29/05/2008 - Agricultural commodity prices should ease from their recent record peaks but over the next 10 years they are expected to average well above the mean of the past decade, according to the latest
The current high prices will hit poor and hungry people hardest, particularly those who are net food buyers in urban areas in low income countries. Humanitarian aid is the best short term solution for this situation while in the longer term the emphasis in these countries needs to be on improving farm productivity as well as growth and broader economic development.
“The way to address rising food prices is not through protectionism but to open up agricultural markets and to free up the productive capacity of farmers, who have proven repeatedly that they will respond to market
incentives,” said OECD Secretary-General Angel Gurría at the Outlook’s launch in Paris. “Governments can also do more to foster growth and development in poor countries, so as to improve the purchasing power of the most vulnerable food buyers.”
Food prices and their impact on the world economy will be one of the issues that will be addressed at the OECD Ministerial Council Meeting in Paris on 4-5 June 2008. At a separate meeting in Rome, on 3-5 June, heads of state and government from around the world will discuss policies and strategies on how to improve world food security and re-launch agriculture in rural communities of developing countries.

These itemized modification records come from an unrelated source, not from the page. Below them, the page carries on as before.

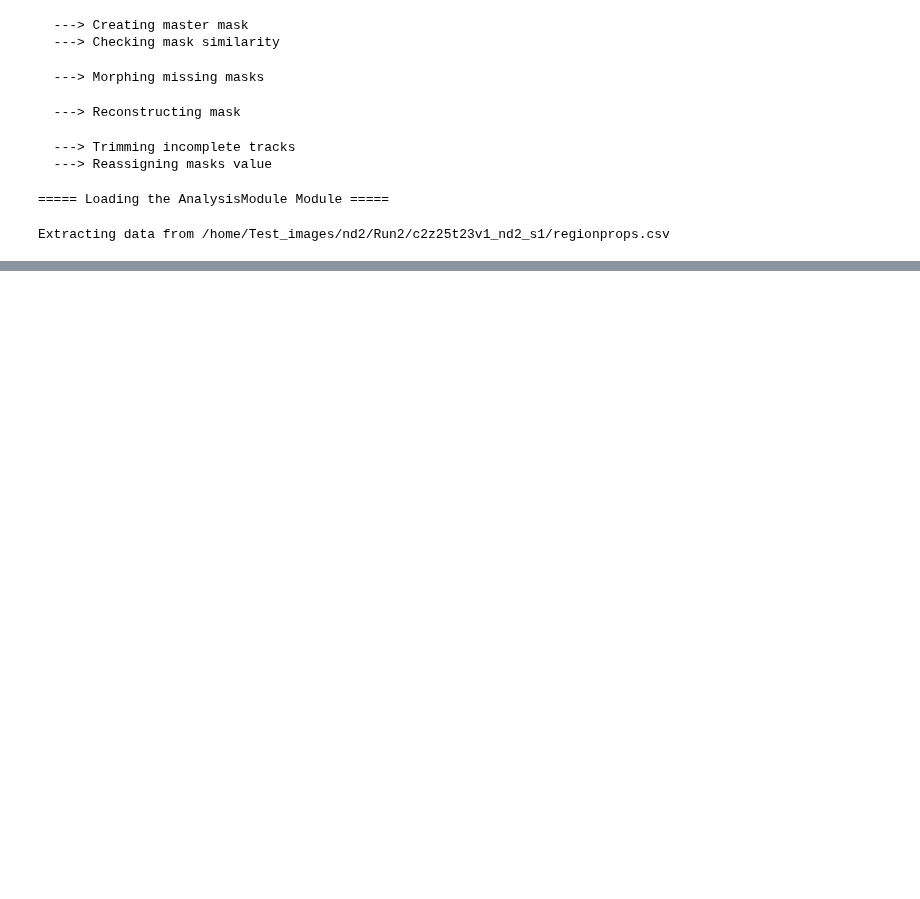
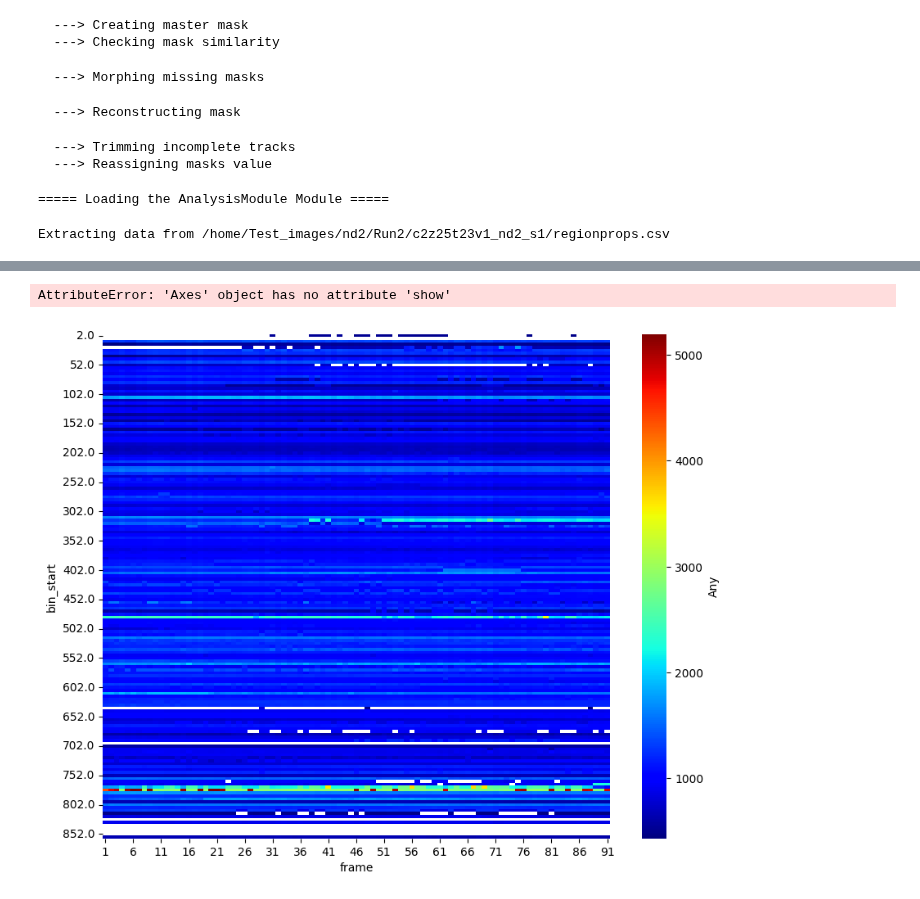
Before and after one commit to BennyGinger/ImageAnalysis_pipeline, a Jupyter notebook: play.ipynb, the cells around one changed output, grey strips where cells are left out. Drawn from its saved outputs; the diff is of its cells as text; code cells hidden in the pictures; blank space fills up the shorter version.

```diff
--- a/play.ipynb
+++ b/play.ipynb
@@ -2013,0 +750,8 @@ Extracting data from /home/Test_images/nd2/Run2/c2z25t23v1_nd2_s1/regionprops.cs
+# %%
+import pandas as pd
+
+col_ind = ['intensity_mean_YFP','label','dmap_um_wound','frame']
+cont_path = '/home/Test_images/szimi/MET/20240515-fMLF_diffusion/control/control_001_s1/regionprops.csv'
+cont = pd.read_csv(cont_path).loc[:,col_ind].copy()
+fmlp_path = '/home/Test_images/szimi/MET/20240515-fMLF_diffusion/FPR_1/FPR1_001_s1/regionprops.csv'
+fmlp = pd.read_csv(fmlp_path).loc[:,col_ind].copy()
@@ -2013,0 +774,10 @@ Extracting data from /home/Test_images/nd2/Run2/c2z25t23v1_nd2_s1/regionprops.cs
+# %%
+import numpy as np
+# Create an average dmap for the control
+
+
+# Determine the number of bins
+step = 5
+nbin = np.arange(start=cont['dmap_um_wound'].min(),stop=cont['dmap_um_wound'].max()+step,step=step)
+cont.loc[:,'bin'] = pd.cut(cont.loc[:,'dmap_um_wound'],bins=nbin)
+cont
@@ -2013,0 +818,6 @@ Extracting data from /home/Test_images/nd2/Run2/c2z25t23v1_nd2_s1/regionprops.cs
+# %%
+bin_df = cont.groupby(['frame','bin']).mean().reset_index().pivot(index='frame',columns='bin',values='intensity_mean_YFP').T
+for idx in bin_df.index:
+    bin_df.loc[idx,'bin_start'] = int(idx.left)
+bin_df.set_index('bin_start',inplace=True)
+bin_df
@@ -2013,0 +839,14 @@ Extracting data from /home/Test_images/nd2/Run2/c2z25t23v1_nd2_s1/regionprops.cs
+# %%
+%matplotlib inline
+import seaborn as sns
+import matplotlib.pyplot as plt
+from IPython.display import display
+plot_args = {'cmap':'jet','yticklabels':10,'xticklabels':5,'cbar_kws':{'label': "Any"}}
+
+fig = plt.figure(figsize=(10, 8))  # Adjust the size as needed
+# plt.rcParams['pdf.fonttype'] = 42
+
+ax = sns.heatmap(bin_df,**plot_args)  # You can change the colormap as needed
+# %% [output]
+AttributeError: 'Axes' object has no attribute 'show'
+[figure, added]
```
Also changed, not shown: parts of 64 cells of this notebook, 5 other files.
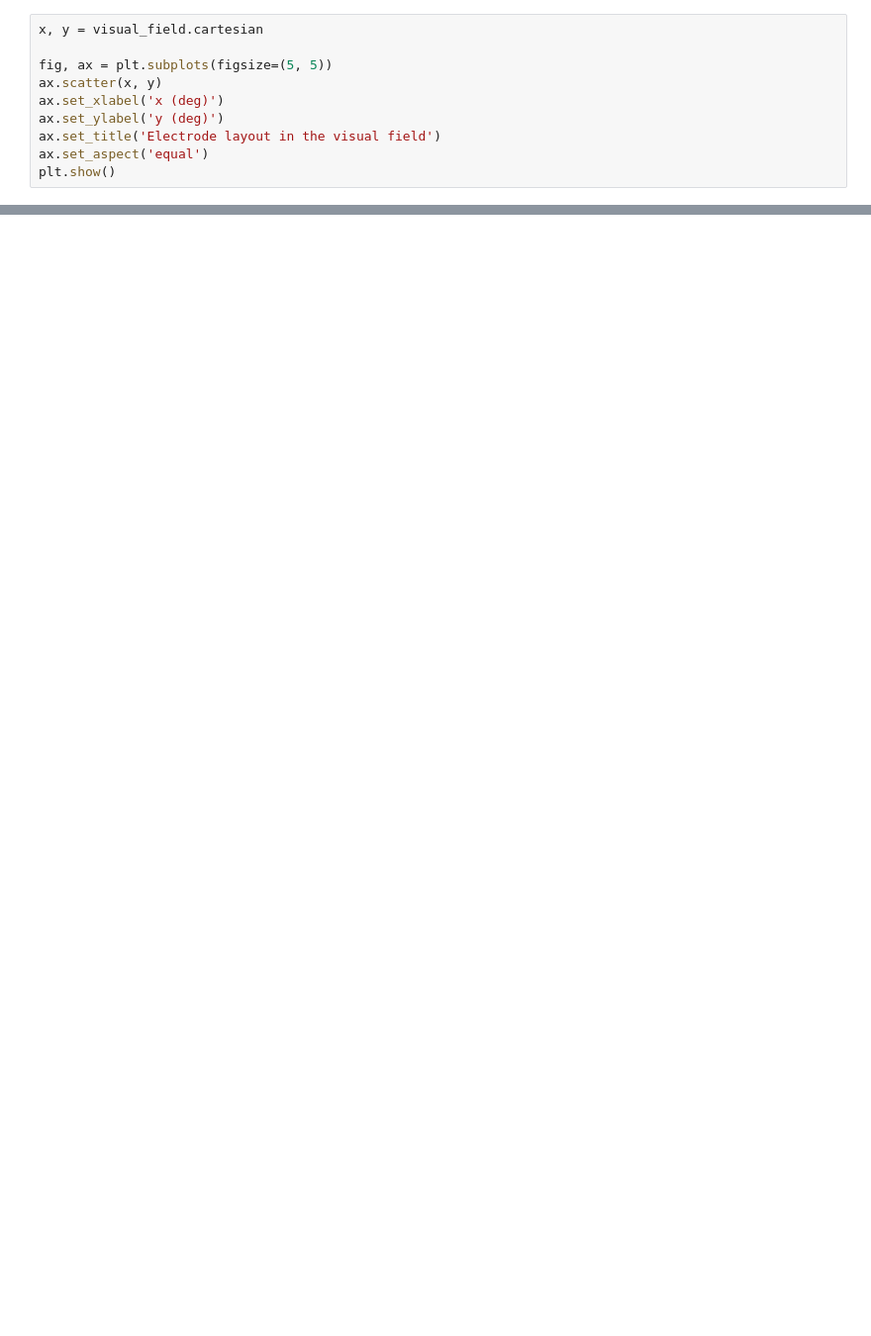
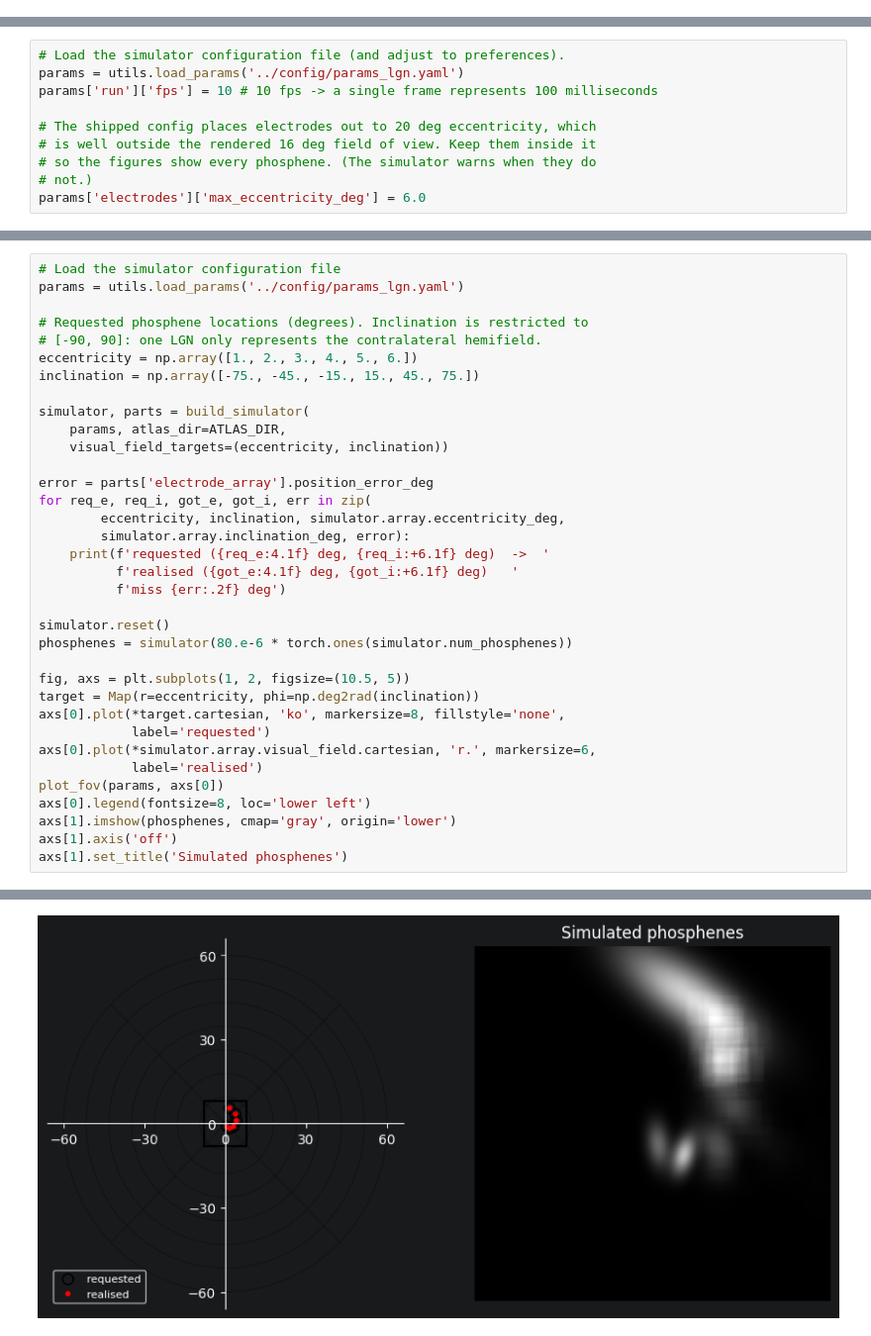
Before and after one commit to SebastianKrafft/dynaphos_LGN, a Jupyter notebook: examples/demo_simulator_lgn.ipynb, the cells around one changed output, grey strips where cells are left out. Shown at 99% size. Saved outputs shown, nothing was run; the diff lists cells and outputs as text; blank space fills up the shorter version.

```diff
--- a/examples/demo_simulator_lgn.ipynb
+++ b/examples/demo_simulator_lgn.ipynb
@@ -30,10 +40,0 @@ Voxel indices shape: (50, 3)
-# %%
-x, y = visual_field.cartesian
-
-fig, ax = plt.subplots(figsize=(5, 5))
-ax.scatter(x, y)
-ax.set_xlabel('x (deg)')
-ax.set_ylabel('y (deg)')
-ax.set_title('Electrode layout in the visual field')
-ax.set_aspect('equal')
-plt.show()
@@ -41,0 +149,10 @@ plt.show()
+# %%
+# Load the simulator configuration file (and adjust to preferences).
+params = utils.load_params('../config/params_lgn.yaml')
+params['run']['fps'] = 10 # 10 fps -> a single frame represents 100 milliseconds
+
+# The shipped config places electrodes out to 20 deg eccentricity, which
+# is well outside the rendered 16 deg field of view. Keep them inside it
+# so the figures show every phosphene. (The simulator warns when they do
+# not.)
+params['electrodes']['max_eccentricity_deg'] = 6.0
@@ -41,0 +432,36 @@ plt.show()
+# %%
+# Load the simulator configuration file
+params = utils.load_params('../config/params_lgn.yaml')
+
+# Requested phosphene locations (degrees). Inclination is restricted to
+# [-90, 90]: one LGN only represents the contralateral hemifield.
+eccentricity = np.array([1., 2., 3., 4., 5., 6.])
+inclination = np.array([-75., -45., -15., 15., 45., 75.])
+
+simulator, parts = build_simulator(
+    params, atlas_dir=ATLAS_DIR,
+    visual_field_targets=(eccentricity, inclination))
+
+error = parts['electrode_array'].position_error_deg
+for req_e, req_i, got_e, got_i, err in zip(
+        eccentricity, inclination, simulator.array.eccentricity_deg,
+        simulator.array.inclination_deg, error):
+    print(f'requested ({req_e:4.1f} deg, {req_i:+6.1f} deg)  ->  '
+          f'realised ({got_e:4.1f} deg, {got_i:+6.1f} deg)   '
+          f'miss {err:.2f} deg')
+
+simulator.reset()
+phosphenes = simulator(80.e-6 * torch.ones(simulator.num_phosphenes))
+
+fig, axs = plt.subplots(1, 2, figsize=(10.5, 5))
+target = Map(r=eccentricity, phi=np.deg2rad(inclination))
+axs[0].plot(*target.cartesian, 'ko', markersize=8, fillstyle='none',
+            label='requested')
+axs[0].plot(*simulator.array.visual_field.cartesian, 'r.', markersize=6,
+            label='realised')
+plot_fov(params, axs[0])
+axs[0].legend(fontsize=8, loc='lower left')
+axs[1].imshow(phosphenes, cmap='gray', origin='lower')
+axs[1].axis('off')
+axs[1].set_title('Simulated phosphenes')
+# %% [output]
@@ -41,0 +477 @@ plt.show()
+[figure, added]
```
Also changed, not shown: parts of 56 cells of this notebook, 2 other files.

“Coherent action is urgently needed by the international community to deal with the impact of higher prices on the hungry and poor,” Jacques Diouf, Director-General of the FAO said at a press conference to launch the Outlook in Paris. “Today around 862 million people are suffering from hunger and malnourishment – this highlights the need to re- invest in agriculture. It should be clear now that agriculture needs to be put back onto the development agenda.”
In comparing averages of the coming decade with those of the past, real prices, i.e. nominal prices corrected for inflation, are projected to increase in a range from less than 10 per cent for rice and sugar, under 20 per cent for wheat, around 30 per cent for butter, coarse grains and oilseeds to over 50 per cent for vegetable oils, according to the report.
Prices may also become more volatile because stock levels are expected to remain low and as some of the demand for agricultural commodities becomes less responsive to price changes. The recent increase in
investment funds on commodity futures markets might also become an additional factor in price variability. Climate change, too, may affect crop production and supply in unforeseen ways.
The report says that drought in some of the world’s main grain-producing regions in the context of low stocks was a large – but transitory – factor in the sharp price rises of the past two years. More permanent factors such as high oil prices, changing diets, urbanisation, economic growth and expanding populations, are also at play and are behind the expectation of higher average prices in the coming ten years than over the past decade.
Growing demand for biofuel is another factor contributing to higher prices. World fuel ethanol production tripled between 2000 and 2007 and is expected to double again between now and 2017 to reach 127 billion litres a year. Biodiesel production is seen to expand from 11 billion litres a year in 2007 to around 24 billion litres by 2017. The growth in biofuel production adds to demand for grains, oilseeds and sugar, so contributing to higher crop prices.
In OECD countries, at least, this growth of biofuel production has thus far been driven largely by policy measures and the report says that it is not clear that the energy security, environmental and economic objectives of biofuel policies will be achieved with current production technologies. The report suggests further review of existing biofuel policies.
Among other findings of the report are the following: